Material for this task:

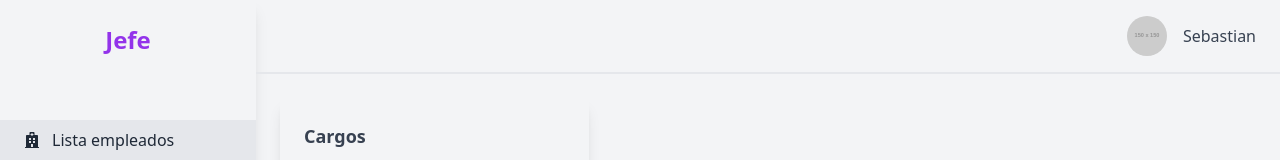
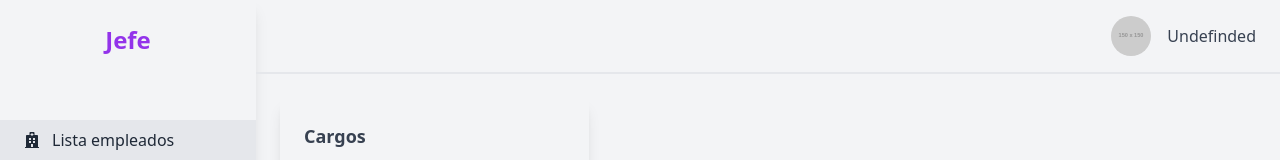
Before and after one commit to SebitaBravo/crm-workers, a React (Vite) app in the folder frontend/: page /jefe in a window 1280 px wide. Shown: the top 160 px of the page. Built offline with nearby package versions, Linux system fonts and the light colour scheme.

Commit message:
update profile name in Header component

```diff
--- a/frontend/src/components/Header.jsx
+++ b/frontend/src/components/Header.jsx
@@ -10,7 +10,7 @@ function Header() {
           src="https://via.placeholder.com/150"
           alt="profile"
         />
-        <div className="text-gray-700">Sebastian</div>
+        <div className="text-gray-700">Undefinded</div>
       </div>
     </div>
   );
```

How to complete this task:
Excluding pictures, print all lines above exactly.

Reply to the task:
Before and after one commit to SebitaBravo/crm-workers, a React (Vite) app in the folder frontend/: page /jefe in a window 1280 px wide. Shown: the top 160 px of the page. Built offline with nearby package versions, Linux system fonts and the light colour scheme.

Commit message:
update profile name in Header component

```diff
--- a/frontend/src/components/Header.jsx
+++ b/frontend/src/components/Header.jsx
@@ -10,7 +10,7 @@ function Header() {
           src="https://via.placeholder.com/150"
           alt="profile"
         />
-        <div className="text-gray-700">Sebastian</div>
+        <div className="text-gray-700">Undefinded</div>
       </div>
     </div>
   );
```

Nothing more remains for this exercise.